|May 9, 1983||AS||Assignment|
Owner name: SENCO PRODUCTS, INC., 8485 BROADWELL ROAD, CINCINN
Free format text: ASSIGNMENT OF ASSIGNORS INTEREST.;ASSIGNORS:WARMAN, THOMAS E.;BAKER, GORDON P.;SMITH, JAMES E.;REEL/FRAME:004125/0049
Effective date: 19830323
|Sep 26, 1984||AS||Assignment|
Owner name: SENCORP. 8485 BROADWELL ROAD CINCINNATI, OH 45244
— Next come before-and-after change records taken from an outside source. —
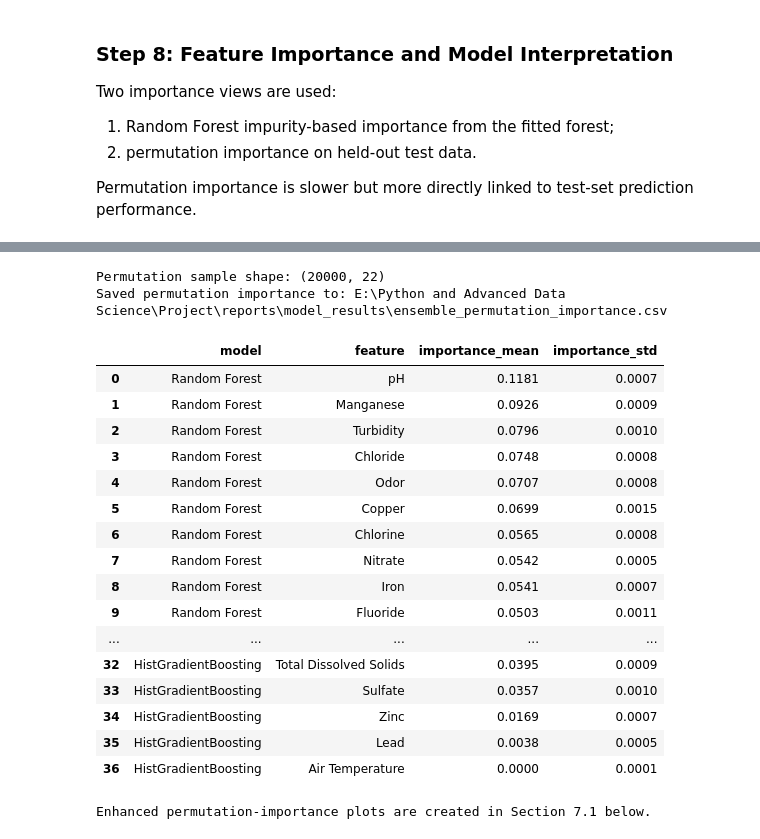
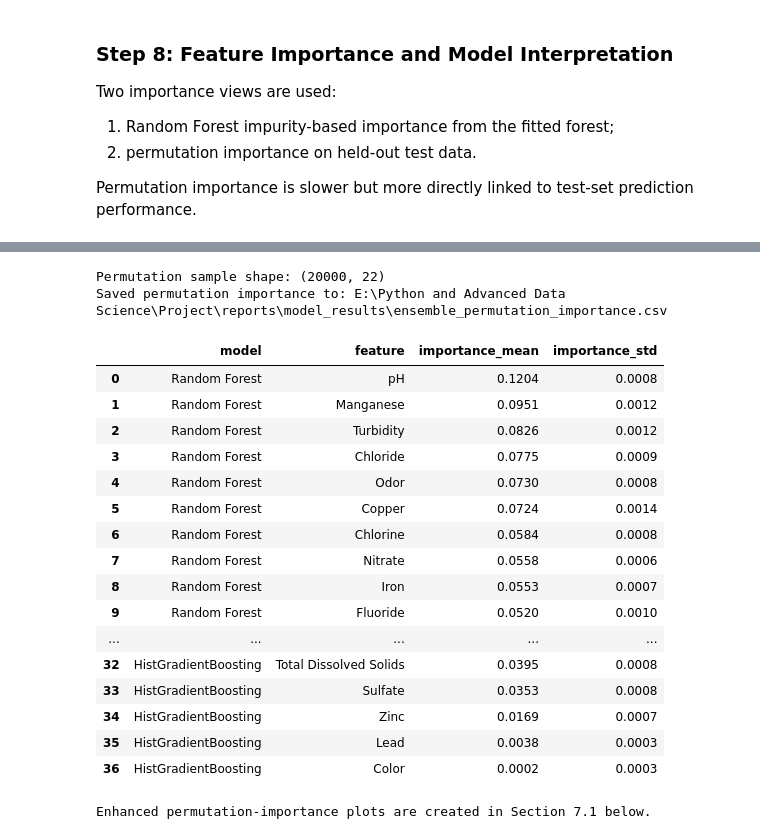
Before and after one commit to YL-6/-, a Jupyter notebook: notebooks/07_model_5.ipynb, the cells around one changed output, grey strips where cells are left out. Saved outputs shown, nothing was run; the diff lists cells and outputs as text; code cells hidden in the pictures.

Commit message:
更新Random Forest

```diff
--- a/notebooks/07_model_5.ipynb
+++ b/notebooks/07_model_5.ipynb
@@ -745,12 +814,12 @@ def make_cross_validation_sample(X_source, y_source, sample_size, random_state):
 
 
 if RUN_CROSS_VALIDATION:
-    X_cv, y_cv = make_cross_validation_sample(X_train, y_train, CV_SAMPLE_SIZE, RANDOM_STATE)
+    X_cv_ens, y_cv_ens = make_cross_validation_sample(X_train_ens, y_train_ens, CV_SAMPLE_SIZE, RANDOM_STATE)
     cv = StratifiedKFold(n_splits=CV_FOLDS, shuffle=True, random_state=RANDOM_STATE)
 
-    print(f'Cross-validation sample shape: {X_cv.shape}')
+    print(f'Cross-validation sample shape: {X_cv_ens.shape}')
     print('Cross-validation target distribution:')
-    print(y_cv.value_counts(normalize=True).round(3))
+    print(y_cv_ens.value_counts(normalize=True).round(3))
 
     models_for_cv = {
         'Random Forest': tuned_models.get('Random Forest (tuned)', rf_model),
@@ -762,8 +831,8 @@ if RUN_CROSS_VALIDATION:
         print(f'Running cross-validation for {model_name}...')
         scores = cross_validate(
             model_pipeline,
-            X_cv,
-            y_cv,
+            X_cv_ens,
+            y_cv_ens,
             cv=cv,
             scoring=CV_METRICS,
             n_jobs=1,
@@ -817,11 +886,11 @@ Permutation importance is slower but more directly linked to test-set prediction
 best_rf_for_importance = tuned_models.get('Random Forest (tuned)', rf_model)
 
 # Extract transformed feature names after preprocessing
-best_rf_for_importance.named_steps['preprocess'].fit(X_train, y_train)
+best_rf_for_importance.named_steps['preprocess'].fit(X_train_ens, y_train_ens)
 feature_names = best_rf_for_importance.named_steps['preprocess'].get_feature_names_out()
 
 # Refit the model after extracting names to ensure a clean fitted pipeline
-best_rf_for_importance.fit(X_train, y_train)
+best_rf_for_importance.fit(X_train_ens, y_train_ens)
 rf_estimator = best_rf_for_importance.named_steps['model']
 
 rf_importance = pd.DataFrame(
@@ -860,15 +929,19 @@ Enhanced Random Forest importance plots are created in Section 7.1 below.
 PERMUTATION_SAMPLE_SIZE = 20_000
 N_REPEATS = 5
 
-X_perm, _, y_perm, _ = train_test_split(
-    X_test,
-    y_test,
-    train_size=min(PERMUTATION_SAMPLE_SIZE, len(X_test)),
-    stratify=y_test,
-    random_state=RANDOM_STATE,
-)
+if len(X_test_ens) > PERMUTATION_SAMPLE_SIZE:
+    X_perm_ens, _, y_perm_ens, _ = train_test_split(
+        X_test_ens,
+        y_test_ens,
+        train_size=PERMUTATION_SAMPLE_SIZE,
+        stratify=y_test_ens,
+        random_state=RANDOM_STATE,
+    )
+else:
+    X_perm_ens = X_test_ens.copy()
+    y_perm_ens = y_test_ens.copy()
 
-print(f'Permutation sample shape: {X_perm.shape}')
+print(f'Permutation sample shape: {X_perm_ens.shape}')
 
 models_for_permutation = {
     'Random Forest': best_rf_for_importance,
@@ -878,52 +951,52 @@ models_for_permutation = {
 permutation_tables = []
 
 for model_name, fitted_model in models_for_permutation.items():
     result = permutation_importance(
         fitted_model,
-        X_perm,
-        y_perm,
+        X_perm_ens,
+        y_perm_ens,
         n_repeats=N_REPEATS,
         random_state=RANDOM_STATE,
         scoring='f1',
         n_jobs=-1,
     )
 
     table = pd.DataFrame(
         {
             'model': model_name,
-            'feature': X_perm.columns,
+            'feature': X_perm_ens.columns,
             'importance_mean': result.importances_mean,
             'importance_std': result.importances_std,
         }
     ).sort_values('importance_mean', ascending=False)
     permutation_tables.append(table)
 
 permutation_importance_df = pd.concat(permutation_tables, ignore_index=True)
 permutation_path = RESULT_DIR / 'ensemble_permutation_importance.csv'
 permutation_importance_df.to_csv(permutation_path, index=False)
 
 print(f'Saved permutation importance to: {permutation_path}')
 display(permutation_importance_df.groupby('model').head(15).round(4))
 # %% [output]
 Permutation sample shape: (20000, 22)
 Saved permutation importance to: E:\Python and Advanced Data Science\Project\reports\model_results\ensemble_permutation_importance.csv
 |  | model | feature | importance_mean | importance_std |
-| 0 | Random Forest | pH | 0.1181 | 0.0007 |
-| 1 | Random Forest | Manganese | 0.0926 | 0.0009 |
-| 2 | Random Forest | Turbidity | 0.0796 | 0.0010 |
-| 3 | Random Forest | Chloride | 0.0748 | 0.0008 |
-| 4 | Random Forest | Odor | 0.0707 | 0.0008 |
-| 5 | Random Forest | Copper | 0.0699 | 0.0015 |
-| 6 | Random Forest | Chlorine | 0.0565 | 0.0008 |
-| 7 | Random Forest | Nitrate | 0.0542 | 0.0005 |
-| 8 | Random Forest | Iron | 0.0541 | 0.0007 |
-| 9 | Random Forest | Fluoride | 0.0503 | 0.0011 |
+| 0 | Random Forest | pH | 0.1204 | 0.0008 |
+| 1 | Random Forest | Manganese | 0.0951 | 0.0012 |
+| 2 | Random Forest | Turbidity | 0.0826 | 0.0012 |
+| 3 | Random Forest | Chloride | 0.0775 | 0.0009 |
+| 4 | Random Forest | Odor | 0.0730 | 0.0008 |
+| 5 | Random Forest | Copper | 0.0724 | 0.0014 |
+| 6 | Random Forest | Chlorine | 0.0584 | 0.0008 |
+| 7 | Random Forest | Nitrate | 0.0558 | 0.0006 |
+| 8 | Random Forest | Iron | 0.0553 | 0.0007 |
+| 9 | Random Forest | Fluoride | 0.0520 | 0.0010 |
 | ... | ... | ... | ... | ... |
-| 32 | HistGradientBoosting | Total Dissolved Solids | 0.0395 | 0.0009 |
-| 33 | HistGradientBoosting | Sulfate | 0.0357 | 0.0010 |
+| 32 | HistGradientBoosting | Total Dissolved Solids | 0.0395 | 0.0008 |
+| 33 | HistGradientBoosting | Sulfate | 0.0353 | 0.0008 |
 | 34 | HistGradientBoosting | Zinc | 0.0169 | 0.0007 |
-| 35 | HistGradientBoosting | Lead | 0.0038 | 0.0005 |
-| 36 | HistGradientBoosting | Air Temperature | 0.0000 | 0.0001 |
+| 35 | HistGradientBoosting | Lead | 0.0038 | 0.0003 |
+| 36 | HistGradientBoosting | Color | 0.0002 | 0.0003 |
 # %%
 # Basic permutation plots are replaced by the enhanced visualizations below.
 print('Enhanced permutation-importance plots are created in Section 7.1 below.')
```
Also changed, not shown: parts of 15 cells of this notebook.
Free format text: ASSIGNMENT OF ASSIGNORS INTEREST.;ASSIGNOR:SENCO PRODUCTS, INC., A CORP. OF OH;REEL/FRAME:004303/0889
Effective date: 19840914
|Mar 14, 1989||FPAY||Fee payment|
Year of fee payment: 4
|Oct 3, 1993||LAPS||Lapse for failure to pay maintenance fees|
|Dec 21, 1993||FP||Expired due to failure to pay maintenance fee|
Effective date: 19931003